# Input for this task:
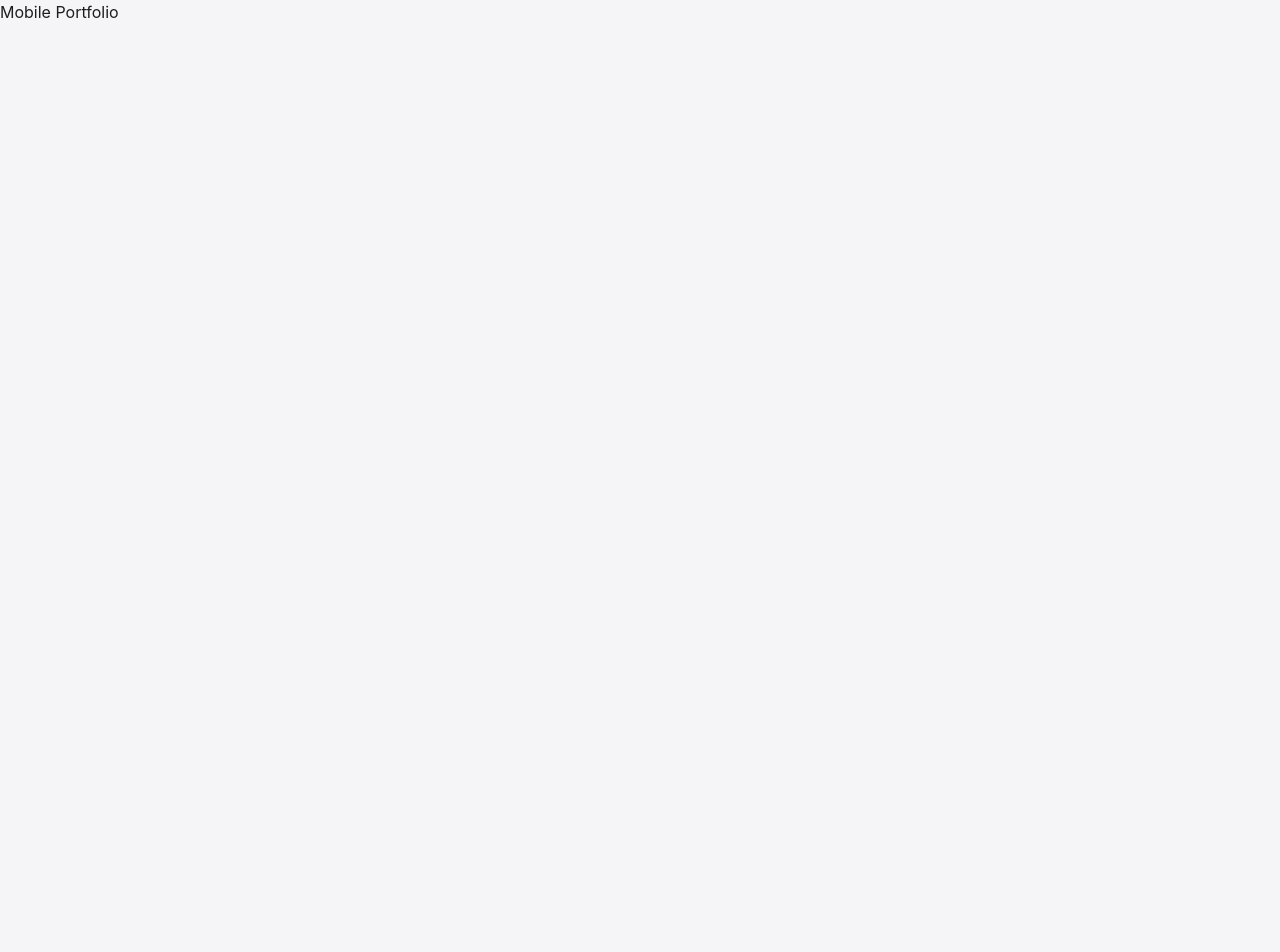
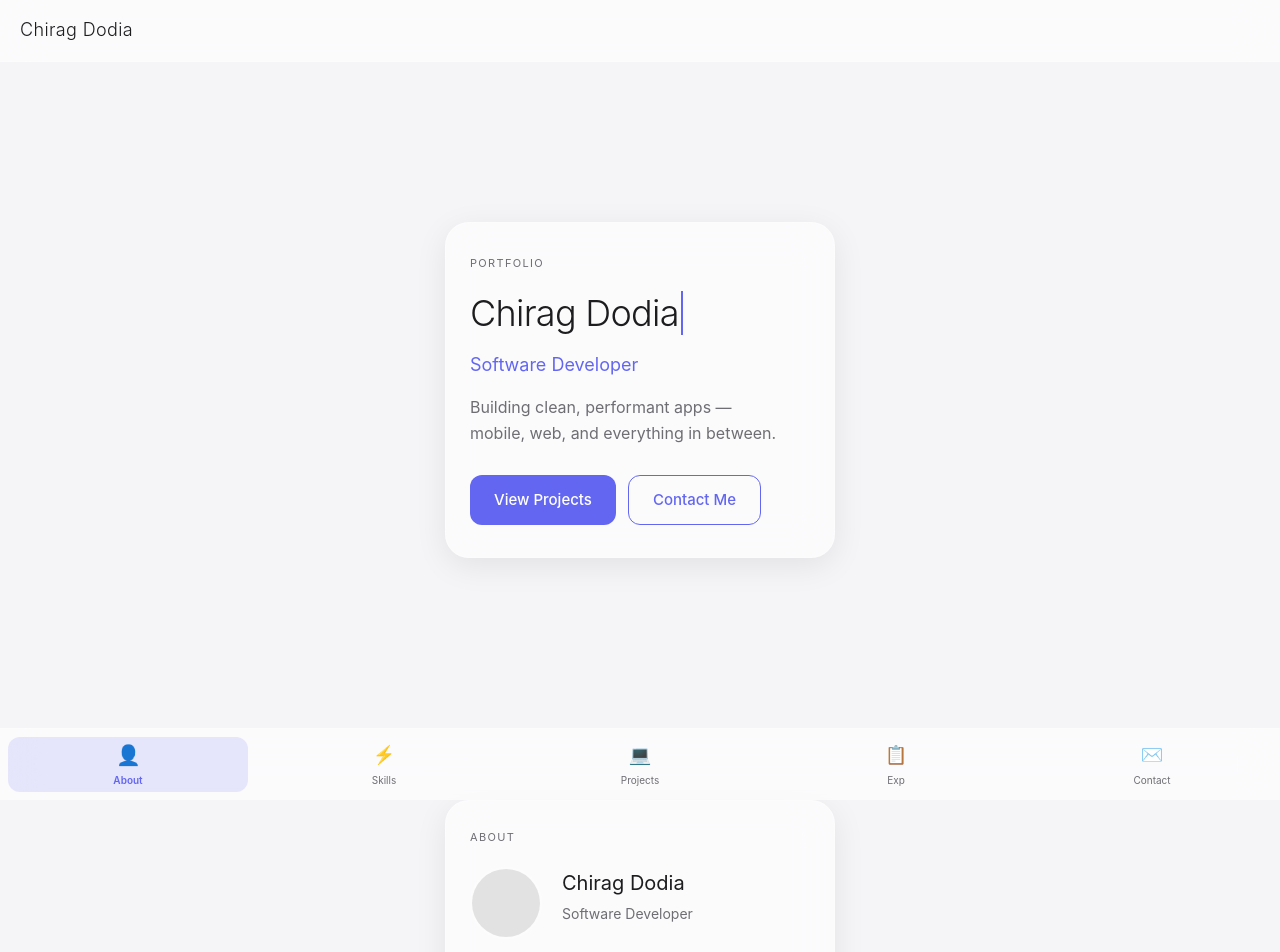
Before and after one commit to ChiragDodia36/Web-Portfolio, a Next.js app: page / in a window 1280 px wide. Shown: the top 952 px of the page. Before the commit the page ends 800 px from the top, so only its background shows below. Built offline with nearby package versions, Linux system fonts and the light colour scheme; no server answers.

Commit message:
feat: assemble main page with all sections

```diff
--- a/src/app/page.tsx
+++ b/src/app/page.tsx
@@ -1,7 +1,25 @@
-export default function Home() {
+import Header from "@/components/layout/Header";
+import BottomTabBar from "@/components/layout/BottomTabBar";
+import Hero from "@/components/sections/Hero";
+import About from "@/components/sections/About";
+import Skills from "@/components/sections/Skills";
+import Projects from "@/components/sections/Projects";
+import Experience from "@/components/sections/Experience";
+import Contact from "@/components/sections/Contact";
+
+export default function Page() {
   return (
-    <main>
-      <h1>Mobile Portfolio</h1>
-    </main>
+    <>
+      <Header />
+      <main style={{ maxWidth: "430px", margin: "0 auto" }}>
+        <Hero />
+        <About />
+        <Skills />
+        <Projects />
+        <Experience />
+        <Contact />
+      </main>
+      <BottomTabBar />
+    </>
   );
 }
```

# What you have to do:
From the first record to the last, print everything again exactly, without pictures.

# Response to the exercise:
Before and after one commit to ChiragDodia36/Web-Portfolio, a Next.js app: page / in a window 1280 px wide. Shown: the top 952 px of the page. Before the commit the page ends 800 px from the top, so only its background shows below. Built offline with nearby package versions, Linux system fonts and the light colour scheme; no server answers.

Commit message:
feat: assemble main page with all sections

```diff
--- a/src/app/page.tsx
+++ b/src/app/page.tsx
@@ -1,7 +1,25 @@
-export default function Home() {
+import Header from "@/components/layout/Header";
+import BottomTabBar from "@/components/layout/BottomTabBar";
+import Hero from "@/components/sections/Hero";
+import About from "@/components/sections/About";
+import Skills from "@/components/sections/Skills";
+import Projects from "@/components/sections/Projects";
+import Experience from "@/components/sections/Experience";
+import Contact from "@/components/sections/Contact";
+
+export default function Page() {
   return (
-    <main>
-      <h1>Mobile Portfolio</h1>
-    </main>
+    <>
+      <Header />
+      <main style={{ maxWidth: "430px", margin: "0 auto" }}>
+        <Hero />
+        <About />
+        <Skills />
+        <Projects />
+        <Experience />
+        <Contact />
+      </main>
+      <BottomTabBar />
+    </>
   );
 }
```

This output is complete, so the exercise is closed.